### What you have to do
Report how many lines of the material contain the string "detail". Add nothing beyond the number.

### Given records
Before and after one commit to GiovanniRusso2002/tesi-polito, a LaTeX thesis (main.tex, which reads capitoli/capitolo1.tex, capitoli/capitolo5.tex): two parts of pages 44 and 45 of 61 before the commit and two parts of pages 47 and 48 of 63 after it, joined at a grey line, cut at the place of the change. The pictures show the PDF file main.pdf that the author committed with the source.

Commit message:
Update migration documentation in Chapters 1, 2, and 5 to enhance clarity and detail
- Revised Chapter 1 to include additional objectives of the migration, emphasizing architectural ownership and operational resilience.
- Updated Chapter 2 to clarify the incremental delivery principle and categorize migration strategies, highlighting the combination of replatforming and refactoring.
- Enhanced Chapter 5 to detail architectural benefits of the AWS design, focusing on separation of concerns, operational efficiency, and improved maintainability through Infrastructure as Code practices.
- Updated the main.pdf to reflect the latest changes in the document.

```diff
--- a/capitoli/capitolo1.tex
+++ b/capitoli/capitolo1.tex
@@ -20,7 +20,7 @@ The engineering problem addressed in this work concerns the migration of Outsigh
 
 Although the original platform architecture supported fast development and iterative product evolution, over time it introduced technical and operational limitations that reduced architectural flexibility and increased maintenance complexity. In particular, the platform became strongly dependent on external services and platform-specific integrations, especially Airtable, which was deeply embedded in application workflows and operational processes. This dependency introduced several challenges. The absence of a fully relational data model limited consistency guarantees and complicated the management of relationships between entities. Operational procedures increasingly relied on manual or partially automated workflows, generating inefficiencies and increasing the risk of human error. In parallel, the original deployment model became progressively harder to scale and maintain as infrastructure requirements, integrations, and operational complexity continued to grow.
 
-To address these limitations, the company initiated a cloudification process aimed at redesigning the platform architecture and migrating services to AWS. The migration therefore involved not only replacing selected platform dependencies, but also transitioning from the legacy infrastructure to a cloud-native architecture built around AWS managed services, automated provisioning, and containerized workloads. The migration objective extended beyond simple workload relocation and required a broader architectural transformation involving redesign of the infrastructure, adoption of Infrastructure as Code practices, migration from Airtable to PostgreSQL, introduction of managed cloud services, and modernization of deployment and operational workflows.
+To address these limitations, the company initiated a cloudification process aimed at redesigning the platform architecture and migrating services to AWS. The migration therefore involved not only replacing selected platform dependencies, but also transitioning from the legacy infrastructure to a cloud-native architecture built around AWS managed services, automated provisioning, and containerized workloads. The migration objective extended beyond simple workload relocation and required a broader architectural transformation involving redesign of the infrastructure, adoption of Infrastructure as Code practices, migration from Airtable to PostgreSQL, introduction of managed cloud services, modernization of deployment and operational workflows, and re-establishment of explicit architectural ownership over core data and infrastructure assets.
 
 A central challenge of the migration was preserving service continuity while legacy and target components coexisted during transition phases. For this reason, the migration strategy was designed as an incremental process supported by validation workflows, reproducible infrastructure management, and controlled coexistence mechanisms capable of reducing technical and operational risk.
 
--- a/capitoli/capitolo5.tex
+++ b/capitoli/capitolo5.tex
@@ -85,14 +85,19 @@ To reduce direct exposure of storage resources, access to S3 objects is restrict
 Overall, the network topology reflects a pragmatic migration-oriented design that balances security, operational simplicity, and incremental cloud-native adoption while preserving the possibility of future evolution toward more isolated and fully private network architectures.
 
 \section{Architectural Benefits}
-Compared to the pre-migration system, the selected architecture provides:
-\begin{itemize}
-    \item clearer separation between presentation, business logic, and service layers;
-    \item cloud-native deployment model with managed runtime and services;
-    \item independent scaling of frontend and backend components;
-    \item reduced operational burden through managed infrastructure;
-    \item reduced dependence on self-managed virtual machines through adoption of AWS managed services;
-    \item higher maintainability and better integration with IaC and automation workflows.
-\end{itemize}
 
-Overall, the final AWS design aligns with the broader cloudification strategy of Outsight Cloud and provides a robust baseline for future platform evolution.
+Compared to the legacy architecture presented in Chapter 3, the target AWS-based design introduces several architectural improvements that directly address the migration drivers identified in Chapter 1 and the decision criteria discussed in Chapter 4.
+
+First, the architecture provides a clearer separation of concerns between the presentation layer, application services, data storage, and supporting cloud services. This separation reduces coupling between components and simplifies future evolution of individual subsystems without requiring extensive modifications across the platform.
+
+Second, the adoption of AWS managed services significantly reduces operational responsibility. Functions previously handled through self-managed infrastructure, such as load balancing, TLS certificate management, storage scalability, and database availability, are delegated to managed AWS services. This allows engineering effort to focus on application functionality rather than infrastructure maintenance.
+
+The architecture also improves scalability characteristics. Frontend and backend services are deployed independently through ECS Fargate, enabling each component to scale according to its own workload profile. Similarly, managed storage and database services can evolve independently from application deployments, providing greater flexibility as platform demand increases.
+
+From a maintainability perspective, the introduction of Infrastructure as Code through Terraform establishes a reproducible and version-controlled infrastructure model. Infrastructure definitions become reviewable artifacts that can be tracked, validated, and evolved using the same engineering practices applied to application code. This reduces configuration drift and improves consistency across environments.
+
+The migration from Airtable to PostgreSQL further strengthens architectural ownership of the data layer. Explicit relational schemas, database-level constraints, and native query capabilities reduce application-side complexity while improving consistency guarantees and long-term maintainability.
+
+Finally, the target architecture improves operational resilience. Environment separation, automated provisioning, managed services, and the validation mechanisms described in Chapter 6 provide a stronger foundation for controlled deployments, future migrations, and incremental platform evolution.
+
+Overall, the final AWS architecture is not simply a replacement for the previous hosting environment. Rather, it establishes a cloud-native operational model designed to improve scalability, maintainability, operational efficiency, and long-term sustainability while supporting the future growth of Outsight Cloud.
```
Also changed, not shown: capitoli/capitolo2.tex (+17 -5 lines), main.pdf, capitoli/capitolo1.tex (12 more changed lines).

### Output of the task
2